Entries shown:
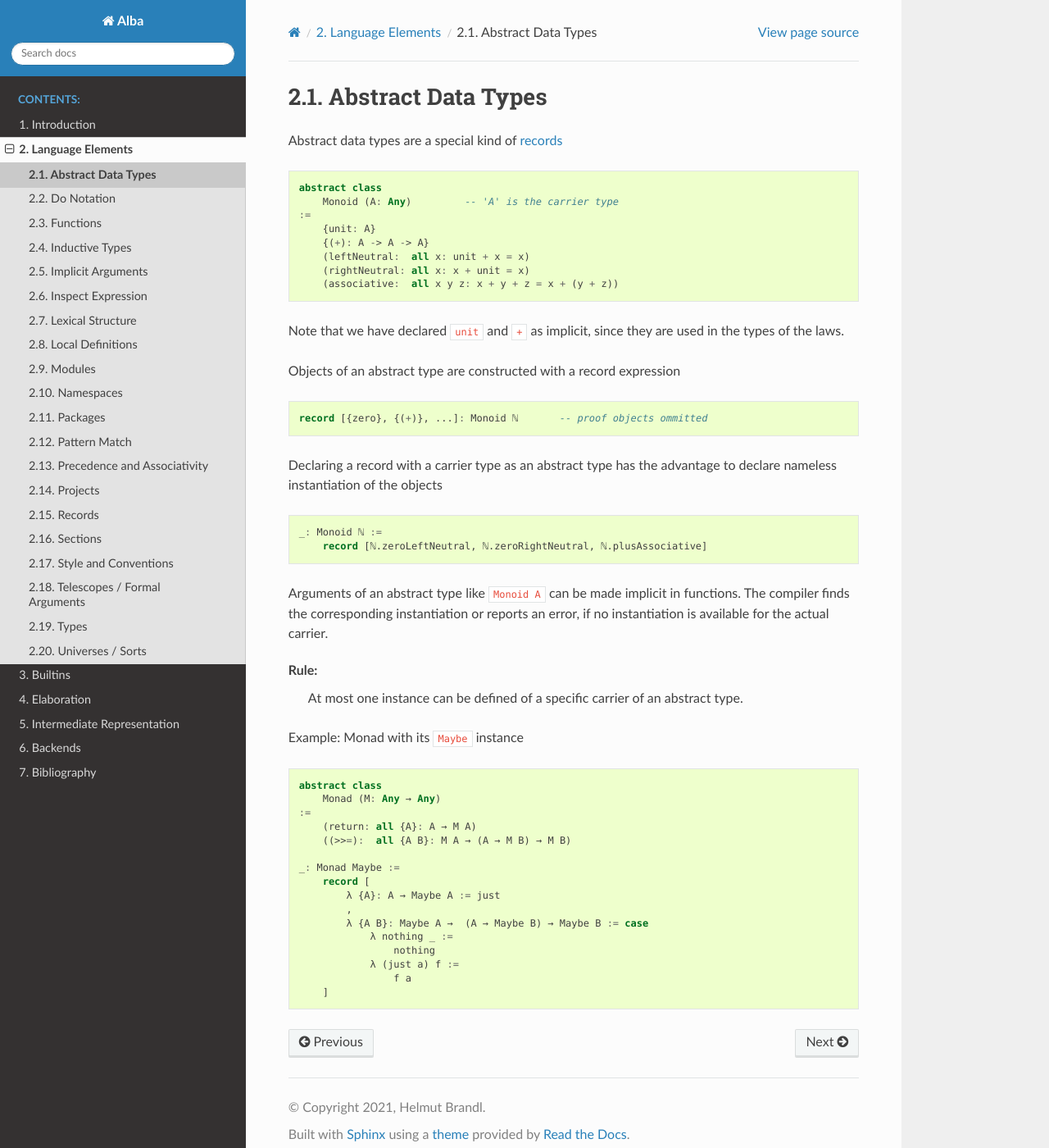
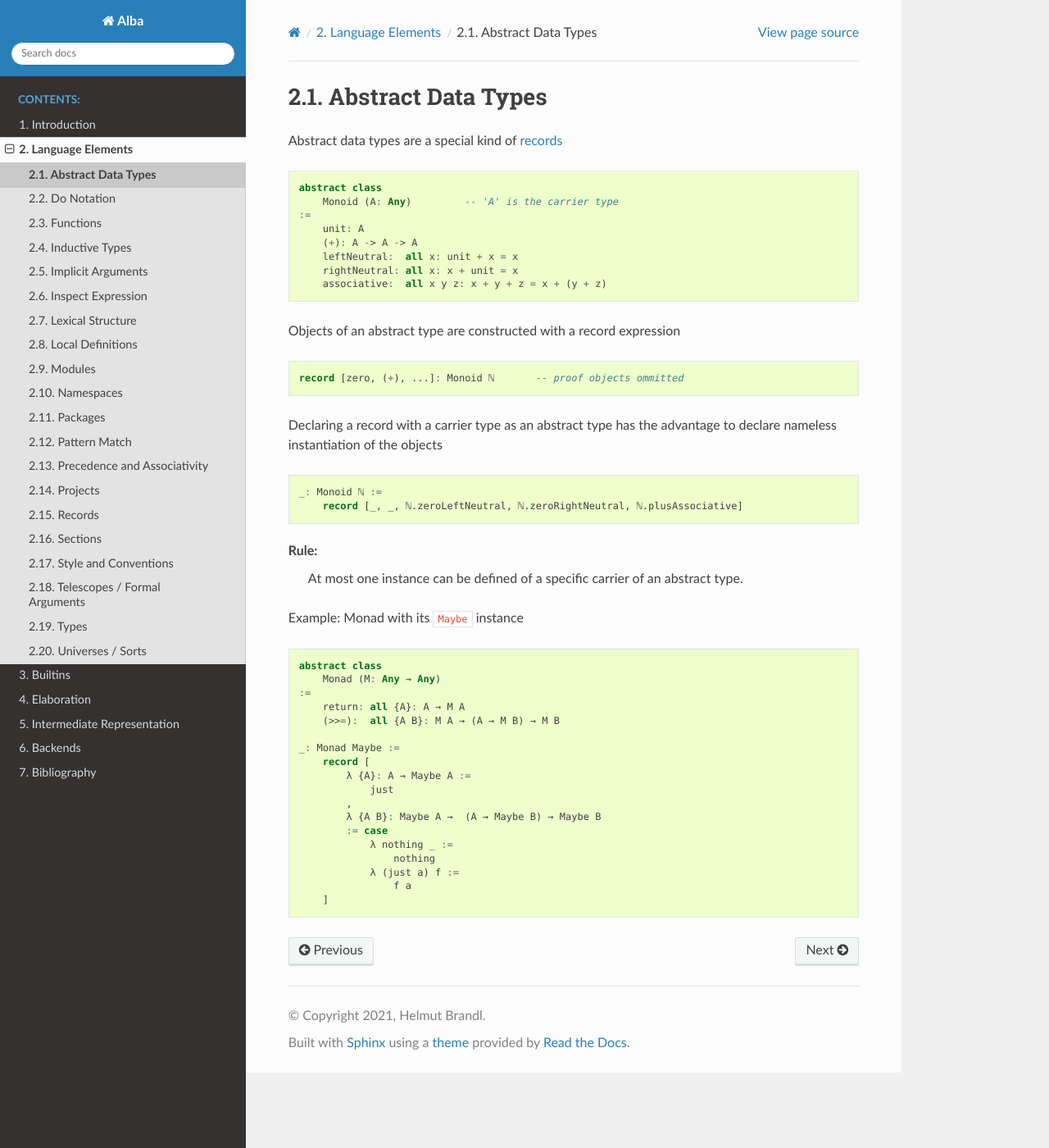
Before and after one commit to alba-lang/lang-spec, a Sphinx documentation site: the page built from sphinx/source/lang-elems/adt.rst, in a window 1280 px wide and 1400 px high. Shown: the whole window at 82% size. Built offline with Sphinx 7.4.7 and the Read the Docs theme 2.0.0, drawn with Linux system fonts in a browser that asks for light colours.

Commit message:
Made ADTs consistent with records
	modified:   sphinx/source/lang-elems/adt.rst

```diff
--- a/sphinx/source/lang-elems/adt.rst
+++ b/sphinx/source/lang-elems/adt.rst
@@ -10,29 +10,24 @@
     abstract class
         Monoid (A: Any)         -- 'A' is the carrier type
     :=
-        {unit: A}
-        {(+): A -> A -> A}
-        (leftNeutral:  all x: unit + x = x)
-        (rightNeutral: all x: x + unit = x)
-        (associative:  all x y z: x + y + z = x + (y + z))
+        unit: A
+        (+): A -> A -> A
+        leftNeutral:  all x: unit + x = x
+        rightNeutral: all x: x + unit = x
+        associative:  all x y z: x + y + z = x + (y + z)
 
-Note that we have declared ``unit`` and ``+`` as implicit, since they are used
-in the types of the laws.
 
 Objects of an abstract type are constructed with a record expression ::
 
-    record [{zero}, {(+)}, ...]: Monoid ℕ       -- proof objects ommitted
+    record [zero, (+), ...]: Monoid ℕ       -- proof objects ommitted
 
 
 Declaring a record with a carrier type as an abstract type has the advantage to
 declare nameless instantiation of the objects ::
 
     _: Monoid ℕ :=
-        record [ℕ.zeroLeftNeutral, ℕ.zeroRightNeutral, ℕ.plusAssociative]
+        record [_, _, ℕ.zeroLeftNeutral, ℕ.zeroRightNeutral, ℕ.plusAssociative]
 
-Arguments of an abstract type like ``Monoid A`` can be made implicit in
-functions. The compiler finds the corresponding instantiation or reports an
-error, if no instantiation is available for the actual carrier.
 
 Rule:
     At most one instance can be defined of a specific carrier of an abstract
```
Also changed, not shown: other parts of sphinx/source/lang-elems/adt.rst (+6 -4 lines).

What this task involves: Among the lines above, list those that contain the word "carrier".

Answer section:
         Monoid (A: Any)         -- 'A' is the carrier type
 Declaring a record with a carrier type as an abstract type has the advantage to
-error, if no instantiation is available for the actual carrier.
     At most one instance can be defined of a specific carrier of an abstract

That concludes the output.